Input material section start

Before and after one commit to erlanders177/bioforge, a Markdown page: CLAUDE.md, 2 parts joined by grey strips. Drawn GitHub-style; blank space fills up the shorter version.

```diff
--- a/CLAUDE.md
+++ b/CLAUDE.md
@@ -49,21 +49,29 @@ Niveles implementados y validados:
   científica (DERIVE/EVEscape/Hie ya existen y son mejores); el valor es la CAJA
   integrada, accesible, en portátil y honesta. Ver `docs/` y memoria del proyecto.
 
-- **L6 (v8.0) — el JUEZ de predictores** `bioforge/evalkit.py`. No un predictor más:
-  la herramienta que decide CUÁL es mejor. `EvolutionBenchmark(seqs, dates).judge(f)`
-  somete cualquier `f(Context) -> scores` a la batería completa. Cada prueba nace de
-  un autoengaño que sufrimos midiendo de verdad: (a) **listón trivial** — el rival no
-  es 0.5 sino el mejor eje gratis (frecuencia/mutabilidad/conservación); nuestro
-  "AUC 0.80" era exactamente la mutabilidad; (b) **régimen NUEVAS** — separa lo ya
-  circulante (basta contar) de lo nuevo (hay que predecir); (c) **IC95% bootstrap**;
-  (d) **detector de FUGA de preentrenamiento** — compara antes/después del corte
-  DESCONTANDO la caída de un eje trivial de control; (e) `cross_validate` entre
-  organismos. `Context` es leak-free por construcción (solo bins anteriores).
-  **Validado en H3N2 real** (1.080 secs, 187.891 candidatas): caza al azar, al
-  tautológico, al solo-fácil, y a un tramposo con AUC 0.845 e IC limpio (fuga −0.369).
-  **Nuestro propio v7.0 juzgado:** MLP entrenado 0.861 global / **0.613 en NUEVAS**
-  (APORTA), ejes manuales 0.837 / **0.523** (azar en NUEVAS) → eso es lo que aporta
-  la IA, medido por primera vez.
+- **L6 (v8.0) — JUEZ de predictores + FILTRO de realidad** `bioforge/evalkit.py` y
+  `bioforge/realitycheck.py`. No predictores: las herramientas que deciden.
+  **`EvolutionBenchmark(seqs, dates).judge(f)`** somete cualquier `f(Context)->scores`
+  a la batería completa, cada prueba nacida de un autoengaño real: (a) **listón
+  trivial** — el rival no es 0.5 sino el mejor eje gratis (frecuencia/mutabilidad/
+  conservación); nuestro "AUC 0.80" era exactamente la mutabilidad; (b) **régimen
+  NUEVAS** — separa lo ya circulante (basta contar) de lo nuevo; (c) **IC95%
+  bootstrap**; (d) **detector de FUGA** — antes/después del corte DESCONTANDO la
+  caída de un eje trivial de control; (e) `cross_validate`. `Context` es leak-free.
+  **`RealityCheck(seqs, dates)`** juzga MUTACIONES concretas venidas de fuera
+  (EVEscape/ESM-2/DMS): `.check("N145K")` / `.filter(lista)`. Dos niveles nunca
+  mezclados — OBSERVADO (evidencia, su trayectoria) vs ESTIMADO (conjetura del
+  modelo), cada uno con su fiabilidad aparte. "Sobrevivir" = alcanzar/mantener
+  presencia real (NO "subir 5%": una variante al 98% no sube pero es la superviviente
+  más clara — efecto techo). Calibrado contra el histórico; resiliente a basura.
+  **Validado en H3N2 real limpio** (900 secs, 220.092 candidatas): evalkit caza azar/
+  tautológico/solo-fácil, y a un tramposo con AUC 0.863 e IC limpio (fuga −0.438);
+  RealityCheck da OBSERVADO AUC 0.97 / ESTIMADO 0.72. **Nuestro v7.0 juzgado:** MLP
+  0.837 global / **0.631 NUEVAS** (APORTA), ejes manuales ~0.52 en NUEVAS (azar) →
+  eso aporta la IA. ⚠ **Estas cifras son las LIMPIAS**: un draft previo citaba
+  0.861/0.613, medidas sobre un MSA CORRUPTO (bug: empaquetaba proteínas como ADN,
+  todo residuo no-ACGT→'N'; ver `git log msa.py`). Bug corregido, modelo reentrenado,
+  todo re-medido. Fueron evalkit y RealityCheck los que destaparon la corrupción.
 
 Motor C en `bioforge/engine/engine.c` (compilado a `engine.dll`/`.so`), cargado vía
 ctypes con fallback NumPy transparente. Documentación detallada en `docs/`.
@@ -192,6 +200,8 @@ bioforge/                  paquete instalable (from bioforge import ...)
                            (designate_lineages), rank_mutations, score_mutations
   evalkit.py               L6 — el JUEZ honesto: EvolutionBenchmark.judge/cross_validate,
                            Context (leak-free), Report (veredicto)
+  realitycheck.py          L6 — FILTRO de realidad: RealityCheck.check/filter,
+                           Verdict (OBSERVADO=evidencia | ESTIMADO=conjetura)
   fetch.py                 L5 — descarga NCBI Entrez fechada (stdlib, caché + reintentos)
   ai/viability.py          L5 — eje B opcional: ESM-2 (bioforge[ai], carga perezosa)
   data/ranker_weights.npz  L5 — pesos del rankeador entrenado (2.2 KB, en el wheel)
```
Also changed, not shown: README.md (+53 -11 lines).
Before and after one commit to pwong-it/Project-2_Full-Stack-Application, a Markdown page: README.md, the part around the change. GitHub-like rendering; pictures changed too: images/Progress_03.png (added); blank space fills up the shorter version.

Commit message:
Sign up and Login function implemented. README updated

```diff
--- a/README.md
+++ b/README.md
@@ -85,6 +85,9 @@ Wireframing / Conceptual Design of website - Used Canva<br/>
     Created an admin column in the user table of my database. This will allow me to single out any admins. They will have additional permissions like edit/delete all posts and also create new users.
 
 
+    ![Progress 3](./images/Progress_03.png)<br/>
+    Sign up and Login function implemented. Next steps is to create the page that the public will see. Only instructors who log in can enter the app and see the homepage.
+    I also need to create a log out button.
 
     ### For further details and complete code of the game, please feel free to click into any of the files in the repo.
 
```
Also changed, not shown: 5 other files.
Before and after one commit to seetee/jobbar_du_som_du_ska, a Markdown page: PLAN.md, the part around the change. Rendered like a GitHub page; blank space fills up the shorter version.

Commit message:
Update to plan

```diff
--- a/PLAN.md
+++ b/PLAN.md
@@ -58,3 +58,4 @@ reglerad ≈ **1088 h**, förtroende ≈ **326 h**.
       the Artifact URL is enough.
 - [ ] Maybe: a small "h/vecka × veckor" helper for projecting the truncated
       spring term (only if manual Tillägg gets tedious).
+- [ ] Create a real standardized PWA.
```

Input material section end

#### Task item
From the records above, copy each line where the word "trivial" can be found.

#### Result of this task
-  un autoengaño que sufrimos midiendo de verdad: (a) **listón trivial** — el rival no
-  DESCONTANDO la caída de un eje trivial de control; (e) `cross_validate` entre
+  trivial** — el rival no es 0.5 sino el mejor eje gratis (frecuencia/mutabilidad/
+  caída de un eje trivial de control; (e) `cross_validate`. `Context` es leak-free.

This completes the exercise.